|Title||Vegetation changes on arid rangelands of the Southwest|
|Publication Type||Journal Article|
|Year of Publication||1985|

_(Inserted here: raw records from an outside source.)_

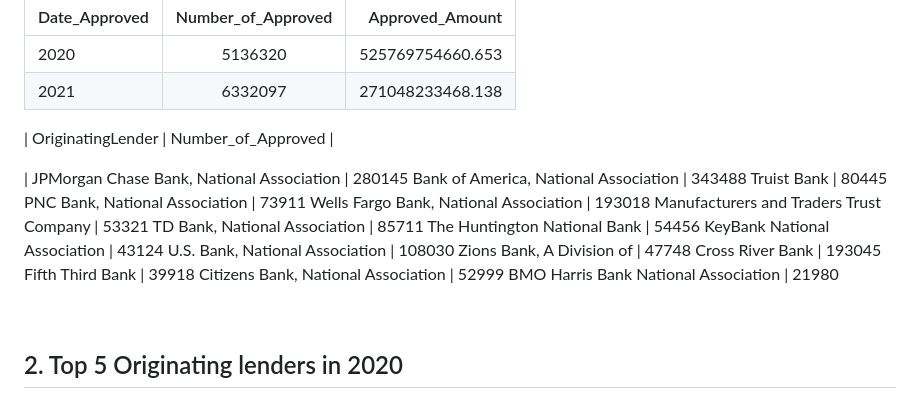
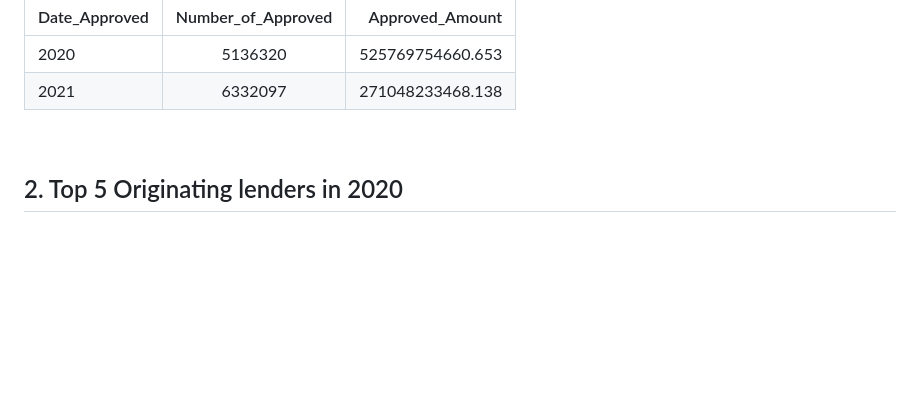
Before and after one commit to yipulerina/Data-Analyst-Projects, a Markdown page: SBA_Analysis/README.md, the part around the change. GitHub-like rendering; blank space fills up the shorter version.

```diff
--- a/SBA_Analysis/README.md
+++ b/SBA_Analysis/README.md
@@ -40,28 +40,7 @@ I used SQL Server Integration Services(SSIS) for creating an ETL package that he
 | 2020      | 5136320 | 	525769754660.653|
 | 2021     | 6332097      |   271048233468.138 |
 
-</p>
 
-
-| OriginatingLender	| Number_of_Approved |
-
-| JPMorgan Chase Bank, National Association	| 280145
-Bank of America, National Association	| 343488
-Truist Bank	| 80445
-PNC Bank, National Association	| 73911
-Wells Fargo Bank, National Association	| 193018
-Manufacturers and Traders Trust Company	| 53321
-TD Bank, National Association	| 85711
-The Huntington National Bank	| 54456
-KeyBank National Association	| 43124
-U.S. Bank, National Association	| 108030
-Zions Bank, A Division of	| 47748
-Cross River Bank	| 193045
-Fifth Third Bank	| 39918
-Citizens Bank, National Association	| 52999
-BMO Harris Bank National Association	| 21980
-
-</p>
 <br>
 
 ## 2. Top 5 Originating lenders  in 2020
```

Change, an inherent characteristic of ecosystems, is a recognized feature of vegetation in the arid and semiarid portions of the southwestern United States. Territorial surveys in the 19th century and terrestrial photography in the 19th century and early 20th century have been used to establish a base for vegetation conditions and then for recording variations from this base. All evidence indicates a dramatic shift from land with a high proportion of grassy vegetation to one dominated by shrubs. Most of these changes have occurred in the last 50-100 years. Following are some of the reasons and possible solutions to problems resulting from these changes that would be applicable to parts of Arizona, New Mexico, and Texas, with possible use in other arid and semiarid regions of the world.